But to some parents, the strength of St. Elizabeth Academy is its Catholic education.

“To many of us, St. Elizabeth’s is important first and foremost because it is Catholic,” said Thom Pancella, a parent. “When it closes after this academic year, that will go away. A charter school simply cannot do that.”



Long-Skirts said...

"St. Elizabeth Academy. What has developed is a plan to transform it into what would eventually be a charter school, leaving behind its roots in Catholic education"


And where are the schools
The daily Mass
Lines to confess
A uniformed lass?

And where are the schools
The Latin class
Cassocked priest
Candles in brass?

And where are the schools
To strengthen souls
Shape their wills
Set the goals?

And where are the schools
The altar boy
Assisting priest
Like Christ their joy?

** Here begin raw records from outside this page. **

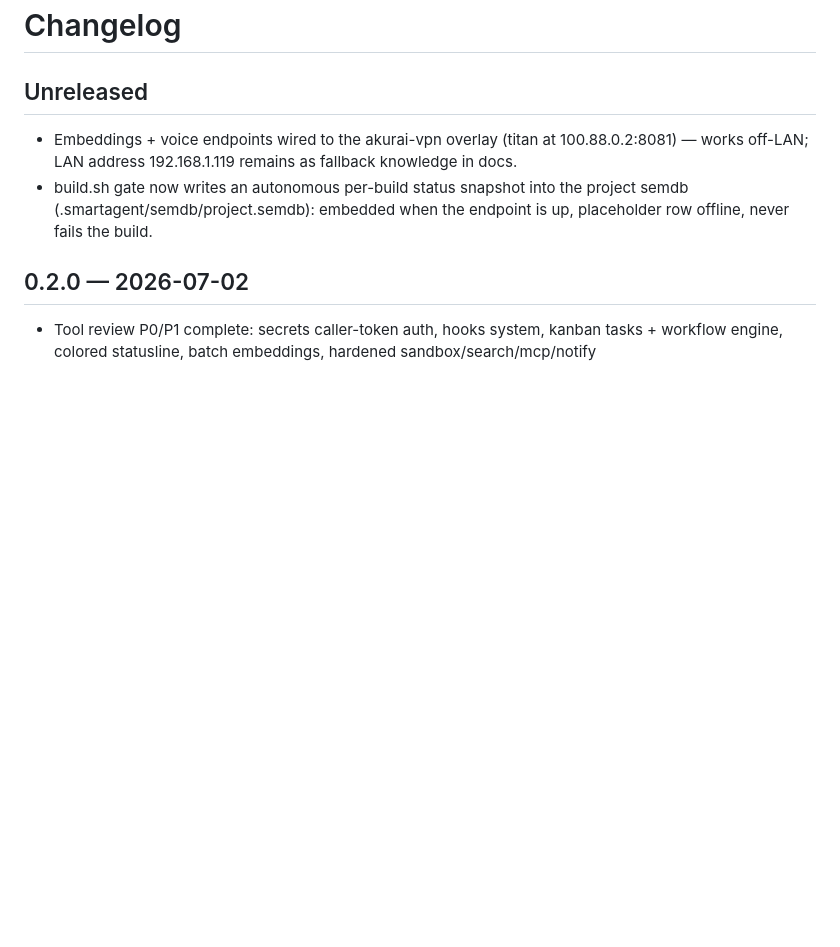
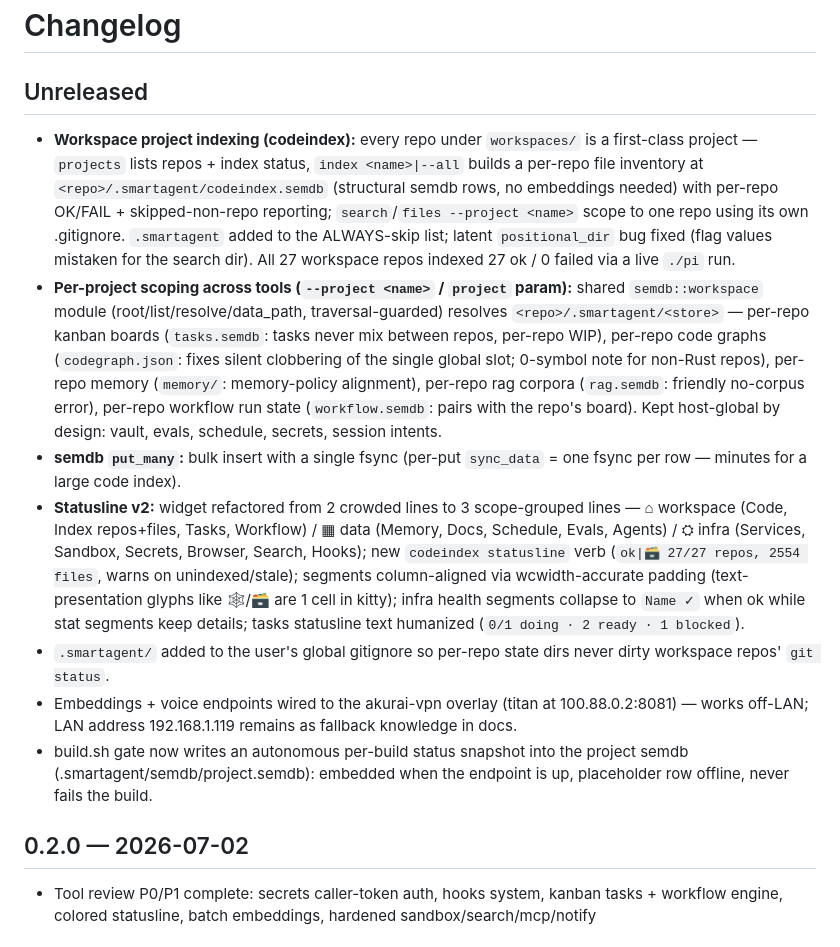
Before and after one commit to olibuijr/SMARTAGENT, a Markdown page: CHANGELOG.md, the part around the change. Drawn GitHub-style; blank space fills up the shorter version.

Commit message:
docs: sync CHANGELOG Unreleased + CLAUDE.md status with workspace project layer
CHANGELOG: workspace indexing, --project scoping (semdb::workspace), semdb
put_many, statusline v2, global gitignore for .smartagent/.
CLAUDE.md: status bumped to v0.2.0+ with the project layer; note-39 sync
still pending (notes MCP disconnected again this session).
Project semdb memory updated: fact-workspace-project-layer + docs-sync
status row embedded and recall-verified

```diff
--- a/CHANGELOG.md
+++ b/CHANGELOG.md
@@ -1,6 +1,11 @@
 # Changelog
 
 ## Unreleased
+- **Workspace project indexing (codeindex):** every repo under `workspaces/` is a first-class project — `projects` lists repos + index status, `index <name>|--all` builds a per-repo file inventory at `<repo>/.smartagent/codeindex.semdb` (structural semdb rows, no embeddings needed) with per-repo OK/FAIL + skipped-non-repo reporting; `search`/`files --project <name>` scope to one repo using its own .gitignore. `.smartagent` added to the ALWAYS-skip list; latent `positional_dir` bug fixed (flag values mistaken for the search dir). All 27 workspace repos indexed 27 ok / 0 failed via a live `./pi` run.
+- **Per-project scoping across tools (`--project <name>` / `project` param):** shared `semdb::workspace` module (root/list/resolve/data_path, traversal-guarded) resolves `<repo>/.smartagent/<store>` — per-repo kanban boards (`tasks.semdb`: tasks never mix between repos, per-repo WIP), per-repo code graphs (`codegraph.json`: fixes silent clobbering of the single global slot; 0-symbol note for non-Rust repos), per-repo memory (`memory/`: memory-policy alignment), per-repo rag corpora (`rag.semdb`: friendly no-corpus error), per-repo workflow run state (`workflow.semdb`: pairs with the repo's board). Kept host-global by design: vault, evals, schedule, secrets, session intents.
+- **semdb `put_many`:** bulk insert with a single fsync (per-put `sync_data` = one fsync per row — minutes for a large code index).
+- **Statusline v2:** widget refactored from 2 crowded lines to 3 scope-grouped lines — ⌂ workspace (Code, Index repos+files, Tasks, Workflow) / ▦ data (Memory, Docs, Schedule, Evals, Agents) / ⛭ infra (Services, Sandbox, Secrets, Browser, Search, Hooks); new `codeindex statusline` verb (`ok|🗃 27/27 repos, 2554 files`, warns on unindexed/stale); segments column-aligned via wcwidth-accurate padding (text-presentation glyphs like 🕸/🗃 are 1 cell in kitty); infra health segments collapse to `Name ✓` when ok while stat segments keep details; tasks statusline text humanized (`0/1 doing · 2 ready · 1 blocked`).
+- `.smartagent/` added to the user's global gitignore so per-repo state dirs never dirty workspace repos' `git status`.
 - Embeddings + voice endpoints wired to the akurai-vpn overlay (titan at 100.88.0.2:8081) — works off-LAN; LAN address 192.168.1.119 remains as fallback knowledge in docs.
 - build.sh gate now writes an autonomous per-build status snapshot into the project semdb (.smartagent/semdb/project.semdb): embedded when the endpoint is up, placeholder row offline, never fails the build.
 
```
Also changed, not shown: CLAUDE.md (+1 -1 lines).
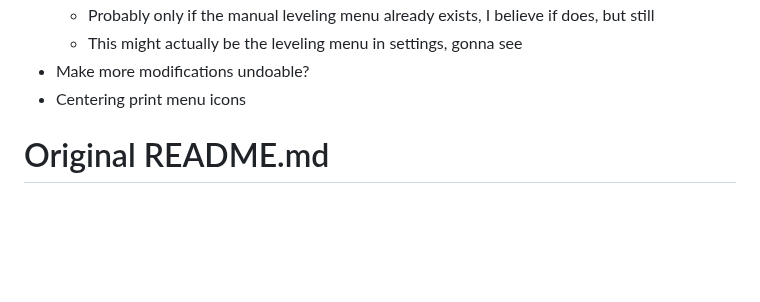
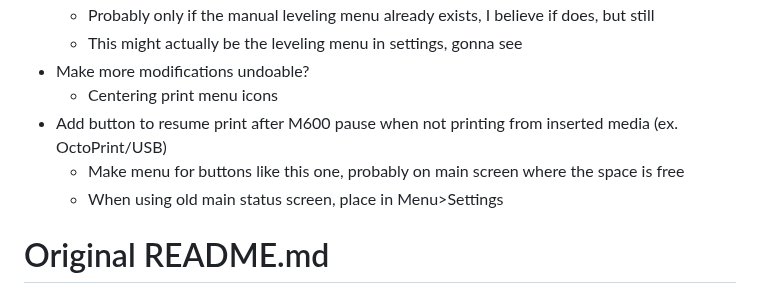
Before and after one commit to JustLeader69420/mmx-marlin-custom, a Markdown page: README.md, the part around the change. GitHub-like rendering; blank space fills up the shorter version.

Commit message:
Add plans

```diff
--- a/README.md
+++ b/README.md
@@ -78,7 +78,10 @@ These are my edits of the MMX firmware, enjoy.
    - Probably only if the manual leveling menu already exists, I believe if does, but still
    - This might actually be the leveling menu in settings, gonna see
  - Make more modifications undoable?
-  - Centering print menu icons
+   - Centering print menu icons
+ - Add button to resume print after M600 pause when not printing from inserted media (ex. OctoPrint/USB)
+   - Make menu for buttons like this one, probably on main screen where the space is free
+    - When using old main status screen, place in Menu>Settings
 
 
 # Original README.md
```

And where are the schools
Oh, time you lied
Two generations
Have gone and died.

And where are the schools
Which don’t derive
That two plus two
Are sometimes five?

They’re found in large
Where struggling families
Let priest take charge

For the good of the whole
Priests’ lives are laid
So many may come
Not be afraid.

And win the Faith
From Christ-like hand
St. Pie the Tenth
Two and two are grand!!

Anonymous said...

I am a local Catholic pastor...

and you are so right!

The first and most important thing about a Catholic school is that it is CATHOLIC.

Any attempt to save a building, or an ethos, or a memory, or even "values" without Christ's Church is probably just sentimentality...

not Faith!

Anonymous said...

I think the reference to "lighting a candle" warrants some more discussion. Solving an issue does, indeed, require first describing it. But since the state of Catholic education has been a topic on this blog for a long time, there comes a point where we have to ask "What are we, as individuals, going to do about it?" We can assert that the bishop should do this or that, but he is one man.

I'm afraid I have not heard one school ever mentioned in these comments that meets the orthodoxy standard of the group, so I have to ask: What, then, are we going to do to grow a zealous Catholicism in Catholic schools? Alternatively, is anyone looking at trying to establish a truly affordable and orthodox school, given the large families in a number of more traditional parishes?

Bryan Kirchoff
St. Louis

Anonymous said...

Shame on me for lecturing before opening the link one-third of the way above in the post. Had I done that first, I would have found exactly the kind of discussion I was talking about. Sorry for my premature huff.

Bryan Kirchoff
St. Louis

P. S. So now the question becomes: What needs to be done to take these ideas to the next level?

X said...

What's it all about, Alfie?

SJ said...

We can start by speaking truth to power with respect to those who run the "Catholic" schools. This is not an easy thing to do but we must. We need to stand together and demand that Catholic schools deliver. I have spent many years fighting this battle and most people think that you are crazy to fight those battles. We shouldn't continue to pay tuition to schools that don't even come close to teaching the tenants of our Catholic faith. Most of our Catholic schools are a disaster. However, I will say that Priory has done a wonderful job teaching authentic Catholicism and catechizing my son.

Jackie said...

Law #1: The Law of the Lid.

Look it up.